jim


Since 2001 I have been Head of Bioinformatics at the MRC Human Genetics Unit (HGU), one of the largest UK MRC research establishments. I am also Professor of Computational Biology at the Institute of Genetics and Cancer (IGC), University of Edinburgh. My group provides computational collaborative expertise to IGC clinical and experimental research groups, and also large research consortia such as the Scottish Genomes Partnership and the FANTOM projects. I am a committee member of the Genetics Society, the EpiGeneSys EU-wide network of excellence in epigenetics and systems biology, various MRC review panels and journal editorial boards. My PhD was in population genetics at the University of Edinburgh (1994), followed by postdoctoral stints at the University of Michigan and Trinity College Dublin exploring the first genome sequences derived from yeast and worms. In 1998 I joined the MRC Human Genetics Unit, studying the initial human genome sequence to understand human disease predisposition. These interests have continued to the present, with a current focus on gene regulation and structural variation in cancers and developmental disorders.

I lead a MRC research programme at HGU, studying mutational processes in two contexts: in the germline and early embryo, where mutation can disrupt developmental expression patterns, and in tumours, where complex mutational patterns drive tumourigenesis and cancer patient outcomes.
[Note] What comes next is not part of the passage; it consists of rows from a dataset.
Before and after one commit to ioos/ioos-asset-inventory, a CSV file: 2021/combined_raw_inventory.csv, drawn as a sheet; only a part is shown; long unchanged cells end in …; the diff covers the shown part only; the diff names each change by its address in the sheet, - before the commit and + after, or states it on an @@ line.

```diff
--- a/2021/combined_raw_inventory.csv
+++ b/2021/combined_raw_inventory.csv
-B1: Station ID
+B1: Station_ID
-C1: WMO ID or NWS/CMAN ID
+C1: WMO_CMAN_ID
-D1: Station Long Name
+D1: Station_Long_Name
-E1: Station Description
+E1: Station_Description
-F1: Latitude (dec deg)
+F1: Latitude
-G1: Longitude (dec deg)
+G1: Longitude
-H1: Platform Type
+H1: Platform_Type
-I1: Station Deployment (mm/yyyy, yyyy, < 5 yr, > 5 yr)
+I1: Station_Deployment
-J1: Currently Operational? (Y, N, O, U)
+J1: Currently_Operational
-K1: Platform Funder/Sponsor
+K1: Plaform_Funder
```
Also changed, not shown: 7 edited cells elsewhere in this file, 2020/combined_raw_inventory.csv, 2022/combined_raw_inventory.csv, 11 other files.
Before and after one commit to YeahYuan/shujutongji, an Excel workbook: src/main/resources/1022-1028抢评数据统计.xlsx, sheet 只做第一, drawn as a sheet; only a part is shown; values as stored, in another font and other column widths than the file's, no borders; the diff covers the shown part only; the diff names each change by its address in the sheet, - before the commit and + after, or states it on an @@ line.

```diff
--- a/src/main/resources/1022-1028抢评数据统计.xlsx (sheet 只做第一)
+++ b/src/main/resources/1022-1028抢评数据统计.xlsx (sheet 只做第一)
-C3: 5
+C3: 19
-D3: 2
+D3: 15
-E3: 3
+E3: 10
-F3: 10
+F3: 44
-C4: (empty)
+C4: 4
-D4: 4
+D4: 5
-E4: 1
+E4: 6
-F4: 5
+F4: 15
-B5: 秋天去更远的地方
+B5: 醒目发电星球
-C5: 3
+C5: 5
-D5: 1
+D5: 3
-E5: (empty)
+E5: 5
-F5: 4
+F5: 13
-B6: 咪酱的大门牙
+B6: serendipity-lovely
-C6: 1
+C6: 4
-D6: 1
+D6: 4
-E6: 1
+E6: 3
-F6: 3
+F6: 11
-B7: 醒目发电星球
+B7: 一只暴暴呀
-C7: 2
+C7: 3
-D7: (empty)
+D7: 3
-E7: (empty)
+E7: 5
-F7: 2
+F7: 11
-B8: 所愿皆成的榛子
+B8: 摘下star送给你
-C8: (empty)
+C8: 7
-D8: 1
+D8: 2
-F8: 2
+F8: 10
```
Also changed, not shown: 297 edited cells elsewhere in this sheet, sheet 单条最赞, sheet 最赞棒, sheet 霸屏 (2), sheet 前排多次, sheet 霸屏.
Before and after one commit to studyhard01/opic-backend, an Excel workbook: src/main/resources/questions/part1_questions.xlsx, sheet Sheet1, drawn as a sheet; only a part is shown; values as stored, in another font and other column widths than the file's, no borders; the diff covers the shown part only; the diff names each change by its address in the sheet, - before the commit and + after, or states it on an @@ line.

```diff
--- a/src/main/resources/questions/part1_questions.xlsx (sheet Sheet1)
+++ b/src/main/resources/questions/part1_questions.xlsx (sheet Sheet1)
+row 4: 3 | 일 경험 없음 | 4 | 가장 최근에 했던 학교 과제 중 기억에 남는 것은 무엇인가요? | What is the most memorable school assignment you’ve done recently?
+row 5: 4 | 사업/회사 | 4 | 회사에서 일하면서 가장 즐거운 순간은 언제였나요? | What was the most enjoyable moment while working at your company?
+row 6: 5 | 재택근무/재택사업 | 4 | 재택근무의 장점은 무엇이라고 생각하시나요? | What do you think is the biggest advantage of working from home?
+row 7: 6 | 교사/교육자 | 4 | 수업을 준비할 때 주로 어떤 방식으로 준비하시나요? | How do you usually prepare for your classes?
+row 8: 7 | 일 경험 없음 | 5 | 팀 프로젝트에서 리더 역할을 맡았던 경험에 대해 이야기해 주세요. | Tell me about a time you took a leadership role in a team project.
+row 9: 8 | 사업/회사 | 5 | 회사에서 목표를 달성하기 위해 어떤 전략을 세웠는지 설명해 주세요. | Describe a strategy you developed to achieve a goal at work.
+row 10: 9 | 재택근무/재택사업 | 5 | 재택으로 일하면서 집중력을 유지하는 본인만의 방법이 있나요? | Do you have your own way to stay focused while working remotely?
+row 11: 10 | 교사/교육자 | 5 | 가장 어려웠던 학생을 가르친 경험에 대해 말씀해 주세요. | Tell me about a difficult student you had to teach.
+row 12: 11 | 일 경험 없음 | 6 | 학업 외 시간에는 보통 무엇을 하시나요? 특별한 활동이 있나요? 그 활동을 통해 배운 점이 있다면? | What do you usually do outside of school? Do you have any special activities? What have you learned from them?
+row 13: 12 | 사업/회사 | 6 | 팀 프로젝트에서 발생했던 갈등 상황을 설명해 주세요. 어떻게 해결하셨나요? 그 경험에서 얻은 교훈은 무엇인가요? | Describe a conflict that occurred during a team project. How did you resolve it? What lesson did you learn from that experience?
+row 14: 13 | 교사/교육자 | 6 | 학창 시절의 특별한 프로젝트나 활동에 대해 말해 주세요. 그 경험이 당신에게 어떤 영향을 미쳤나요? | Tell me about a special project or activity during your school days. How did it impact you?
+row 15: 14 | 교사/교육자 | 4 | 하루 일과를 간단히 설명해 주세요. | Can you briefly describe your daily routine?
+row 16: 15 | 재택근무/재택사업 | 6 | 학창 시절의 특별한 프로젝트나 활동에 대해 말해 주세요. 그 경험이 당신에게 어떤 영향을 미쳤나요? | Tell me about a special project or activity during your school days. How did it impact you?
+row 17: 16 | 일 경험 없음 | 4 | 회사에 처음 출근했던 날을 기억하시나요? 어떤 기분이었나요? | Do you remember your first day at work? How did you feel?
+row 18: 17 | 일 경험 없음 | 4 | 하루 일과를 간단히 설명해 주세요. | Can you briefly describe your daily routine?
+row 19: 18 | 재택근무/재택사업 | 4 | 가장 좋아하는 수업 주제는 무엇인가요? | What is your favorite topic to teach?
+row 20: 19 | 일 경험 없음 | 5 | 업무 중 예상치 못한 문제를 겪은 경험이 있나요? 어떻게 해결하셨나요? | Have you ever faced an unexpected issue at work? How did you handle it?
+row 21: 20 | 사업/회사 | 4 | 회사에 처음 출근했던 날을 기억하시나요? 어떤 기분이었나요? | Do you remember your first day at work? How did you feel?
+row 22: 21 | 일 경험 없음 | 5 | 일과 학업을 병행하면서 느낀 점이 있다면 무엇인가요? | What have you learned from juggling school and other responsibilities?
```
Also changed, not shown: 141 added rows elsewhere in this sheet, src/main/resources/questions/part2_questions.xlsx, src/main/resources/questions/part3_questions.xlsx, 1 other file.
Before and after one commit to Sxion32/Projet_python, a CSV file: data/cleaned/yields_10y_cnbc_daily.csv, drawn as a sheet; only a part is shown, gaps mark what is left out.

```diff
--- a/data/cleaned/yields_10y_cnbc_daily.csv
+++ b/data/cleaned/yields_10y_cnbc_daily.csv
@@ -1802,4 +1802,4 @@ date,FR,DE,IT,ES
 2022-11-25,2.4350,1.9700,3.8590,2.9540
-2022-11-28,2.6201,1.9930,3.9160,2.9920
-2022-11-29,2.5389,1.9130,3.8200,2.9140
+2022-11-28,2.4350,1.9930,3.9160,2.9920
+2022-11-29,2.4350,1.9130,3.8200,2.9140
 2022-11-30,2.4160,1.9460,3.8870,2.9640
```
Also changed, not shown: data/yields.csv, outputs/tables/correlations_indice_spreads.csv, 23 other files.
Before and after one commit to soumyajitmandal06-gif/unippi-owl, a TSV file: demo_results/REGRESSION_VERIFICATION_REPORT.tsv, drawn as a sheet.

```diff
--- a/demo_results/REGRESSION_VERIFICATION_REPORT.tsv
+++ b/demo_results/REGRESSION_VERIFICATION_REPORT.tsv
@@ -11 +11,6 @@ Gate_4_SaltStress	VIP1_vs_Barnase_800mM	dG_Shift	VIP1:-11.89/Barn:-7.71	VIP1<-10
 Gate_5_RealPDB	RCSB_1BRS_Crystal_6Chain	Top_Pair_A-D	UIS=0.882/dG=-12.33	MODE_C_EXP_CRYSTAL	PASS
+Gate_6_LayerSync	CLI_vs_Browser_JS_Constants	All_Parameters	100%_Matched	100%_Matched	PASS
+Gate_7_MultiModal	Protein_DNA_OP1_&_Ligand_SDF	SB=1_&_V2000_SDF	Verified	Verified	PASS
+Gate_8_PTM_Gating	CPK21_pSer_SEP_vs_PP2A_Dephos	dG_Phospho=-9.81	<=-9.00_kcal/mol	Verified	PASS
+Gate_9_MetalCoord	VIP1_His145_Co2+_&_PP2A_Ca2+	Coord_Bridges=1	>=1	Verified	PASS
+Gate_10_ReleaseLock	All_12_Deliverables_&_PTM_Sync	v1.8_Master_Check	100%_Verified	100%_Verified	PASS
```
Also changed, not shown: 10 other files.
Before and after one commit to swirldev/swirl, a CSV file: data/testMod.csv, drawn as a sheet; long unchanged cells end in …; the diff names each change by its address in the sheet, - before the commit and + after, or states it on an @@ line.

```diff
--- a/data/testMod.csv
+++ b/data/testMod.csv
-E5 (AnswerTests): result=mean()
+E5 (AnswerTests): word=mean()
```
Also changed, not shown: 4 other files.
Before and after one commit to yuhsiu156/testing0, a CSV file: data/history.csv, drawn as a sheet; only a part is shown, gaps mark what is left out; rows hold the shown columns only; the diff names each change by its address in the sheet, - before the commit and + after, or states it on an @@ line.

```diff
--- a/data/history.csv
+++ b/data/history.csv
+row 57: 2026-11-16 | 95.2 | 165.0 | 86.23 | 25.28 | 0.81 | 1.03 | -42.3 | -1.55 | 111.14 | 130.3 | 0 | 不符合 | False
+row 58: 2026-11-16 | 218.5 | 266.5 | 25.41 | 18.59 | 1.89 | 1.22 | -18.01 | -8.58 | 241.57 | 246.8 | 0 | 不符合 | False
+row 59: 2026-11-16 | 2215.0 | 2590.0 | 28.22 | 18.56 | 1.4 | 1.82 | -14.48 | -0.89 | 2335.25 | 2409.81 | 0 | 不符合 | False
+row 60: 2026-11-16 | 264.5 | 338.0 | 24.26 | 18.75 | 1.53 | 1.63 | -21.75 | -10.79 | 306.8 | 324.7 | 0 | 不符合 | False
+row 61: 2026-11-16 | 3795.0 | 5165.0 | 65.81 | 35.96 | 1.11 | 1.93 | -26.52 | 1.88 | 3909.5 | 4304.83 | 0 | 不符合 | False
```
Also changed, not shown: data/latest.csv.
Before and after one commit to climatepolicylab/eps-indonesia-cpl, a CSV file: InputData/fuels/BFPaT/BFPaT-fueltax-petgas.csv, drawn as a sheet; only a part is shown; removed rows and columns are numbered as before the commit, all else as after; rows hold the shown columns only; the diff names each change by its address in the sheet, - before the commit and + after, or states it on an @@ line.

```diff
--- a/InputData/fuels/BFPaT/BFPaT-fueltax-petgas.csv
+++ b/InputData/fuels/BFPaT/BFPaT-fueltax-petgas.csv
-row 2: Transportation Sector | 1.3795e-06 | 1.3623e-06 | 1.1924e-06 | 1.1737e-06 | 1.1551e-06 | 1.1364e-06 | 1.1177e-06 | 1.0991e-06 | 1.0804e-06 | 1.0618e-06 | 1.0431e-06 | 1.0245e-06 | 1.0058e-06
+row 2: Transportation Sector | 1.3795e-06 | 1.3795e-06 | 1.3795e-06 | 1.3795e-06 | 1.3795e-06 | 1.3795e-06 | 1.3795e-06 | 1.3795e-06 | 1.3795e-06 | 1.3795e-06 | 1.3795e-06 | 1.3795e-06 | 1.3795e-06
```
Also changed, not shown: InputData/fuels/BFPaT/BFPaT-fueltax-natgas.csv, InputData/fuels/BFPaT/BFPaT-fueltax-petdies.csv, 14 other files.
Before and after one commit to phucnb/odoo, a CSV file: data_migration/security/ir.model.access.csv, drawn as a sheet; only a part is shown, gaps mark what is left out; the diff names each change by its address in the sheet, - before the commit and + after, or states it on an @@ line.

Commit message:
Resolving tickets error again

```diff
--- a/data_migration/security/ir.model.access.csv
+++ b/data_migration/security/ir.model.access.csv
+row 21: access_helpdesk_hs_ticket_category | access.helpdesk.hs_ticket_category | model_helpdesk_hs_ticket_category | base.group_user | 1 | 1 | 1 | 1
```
We will pursue specific aims, linking mutation to gene regulation and disease, motivated by three questions. What are the origins and impact of mutations in development? How does structural complexity drive tumour evolution? What is the predictive value of combinatorial genomic biomarkers in cancer?

Present position:

Head of Bioinformatics, IGC; MRC HGU Programme Leader; Professor of Computational Biology

University of Edinburgh, UK

2001-present

I run a laboratory carrying out novel research in computational genomics and human disease. Our research activities span genomics, transcriptomics and epigenomics, to understand the underlying basis of human and model organism phenotypes. We are particularly interested in the evolution of gene regulation in the human genome and the disruptions to genome function in human diseases such as cancers. In addition I head the institute Bioinformatics Core providing education, advice and collaborative expertise to all current research programs.


Postdoctoral work:

Staff Bioinformaticist

MRC Human Genetics Unit, UK

1998-2001

Collaborative sequence analysis developing custom solutions for a wide variety of groups involved in everything from yeast cell biology to human genetic disease susceptibility, including the first demonstration of a rare human translocation causing psychiatric disease.

EU funded postdoctoral research fellow

Trinity College Dublin, Ireland

1996-1998

Investigation of the extent and patterns of gene duplication and gene conversion in the first releases of whole genome sequence data from C. elegans.

NIH funded postdoctoral research fellow

University of Michigan, USA

1994-1996

Empirical investigations of the evolution and maintenance of structural polymorphisms spontaneously arising in large, monoclonal microbial populations.


Thesis work:

PhD in population genetics

University of Edinburgh, UK

1990-1994

Experiments examining mechanisms underlying the maintenance of inversion polymorphisms using large populations of D. melanogaster and computer simulation.